Input records >>

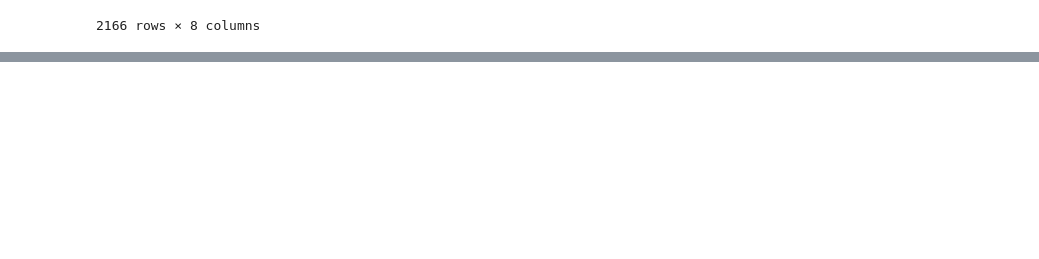
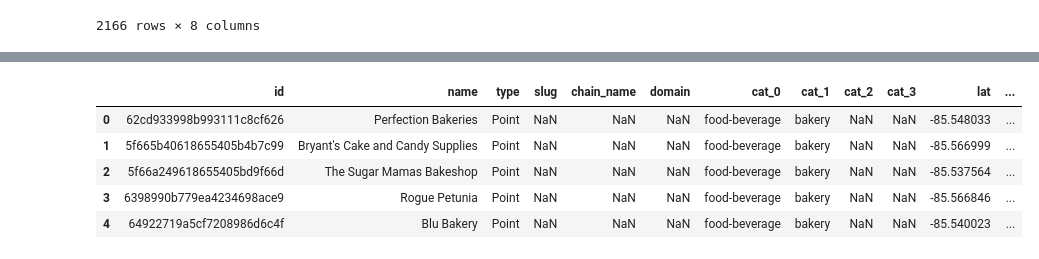
Before and after one commit to SwagmasterMatt/Web-App-Project, a Jupyter notebook: LogicScripts/Cleaning.ipynb, the cells around one changed output, grey strips where cells are left out. Drawn from its saved outputs; the diff is of its cells as text; code cells hidden in the pictures; blank space fills up the shorter version.

```diff
--- a/LogicScripts/Cleaning.ipynb
+++ b/LogicScripts/Cleaning.ipynb
@@ -55,3 +55,30 @@ restaurants_df
 | 2164 | 5f667f08618655405b98cc5a | Sake Blue Japanese Bistro | [food-beverage, restaurant] | Point | [-85.58798742690082, 38.145235661... | NaN | NaN | ... |
 | 2165 | 610b19f2ef48a87fb958208d | Subway | [food-beverage, sandwich-shop] | Point | [-85.535664, 38.05192] | subway | Subway | ... |
 2166 rows × 8 columns
+# %%
+categories_array = restaurants_df['categories'].apply(pd.Series)
+categories_array.rename(columns={0: 'cat_0',
+                                   1: 'cat_1',
+                                   2: 'cat_2',
+                                   3: 'cat_3'
+                                   }, inplace=True)
+
+cat_0 = categories_array['cat_0'].unique()
+print(cat_0)
+cat_1 = categories_array['cat_1'].unique()
+print(cat_1)
+cat_2 = categories_array['cat_2'].unique()
+print(cat_2)
+cat_3 = categories_array['cat_3'].unique()
+print(cat_3)
+
+location_array = restaurants_df['location.coordinates'].apply(pd.Series)
+location_array.rename(columns={0: 'lat',
+                                   1: 'long'
+                                   }, inplace=True)
+
+
+restaurants_final_df = pd.concat([restaurants_df.drop(['categories', 'location.coordinates'], axis=1), categories_array, location_array], axis=1)
+restaurants_final_df['score'] = 1
+restaurants_final_df['reviews'] = np.nan
+restaurants_final_df.head()
@@ -57,0 +179,24 @@ restaurants_df
+# %%
+restaurants_final_df.rename(columns={'_id': 'id',
+                                'name': 'name',
+                                'location.type': 'type',
+                                'chain.slug': 'slug',
+                                'chain.name': 'chain_name',
+                                'chain.domain': 'domain',
+                                'cat_1': 'cat_1',
+                                'cat_2': 'cat_2',
+                                'cat_3': 'cat_3',
+                                'lat': 'lat',
+                                'long': 'long',
+                                'score': 'score',
+                                'reviews': 'reviews'
+                                }, inplace=True)
+
+restaurants_final_df.head()
+# %% [output]
+|  | id | name | type | slug | chain_name | domain | cat_0 | cat_1 | cat_2 | cat_3 | lat | ... |
+| 0 | 62cd933998b993111c8cf626 | Perfection Bakeries | Point | NaN | NaN | NaN | food-beverage | bakery | NaN | NaN | -85.548033 | ... |
+| 1 | 5f665b40618655405b4b7c99 | Bryant's Cake and Candy Supplies | Point | NaN | NaN | NaN | food-beverage | bakery | NaN | NaN | -85.566999 | ... |
+| 2 | 5f66a249618655405bd9f66d | The Sugar Mamas Bakeshop | Point | NaN | NaN | NaN | food-beverage | bakery | NaN | NaN | -85.537564 | ... |
+| 3 | 6398990b779ea4234698ace9 | Rogue Petunia | Point | NaN | NaN | NaN | food-beverage | bakery | NaN | NaN | -85.566846 | ... |
+| 4 | 64922719a5cf7208986d6c4f | Blu Bakery | Point | NaN | NaN | NaN | food-beverage | bakery | NaN | NaN | -85.540023 | ... |
```
Also changed, not shown: parts of 9 cells of this notebook, 2 other files.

Problem details >> Show the lines of the data that hold the word "rename".

Solution >>
+categories_array.rename(columns={0: 'cat_0',
+location_array.rename(columns={0: 'lat',
+restaurants_final_df.rename(columns={'_id': 'id',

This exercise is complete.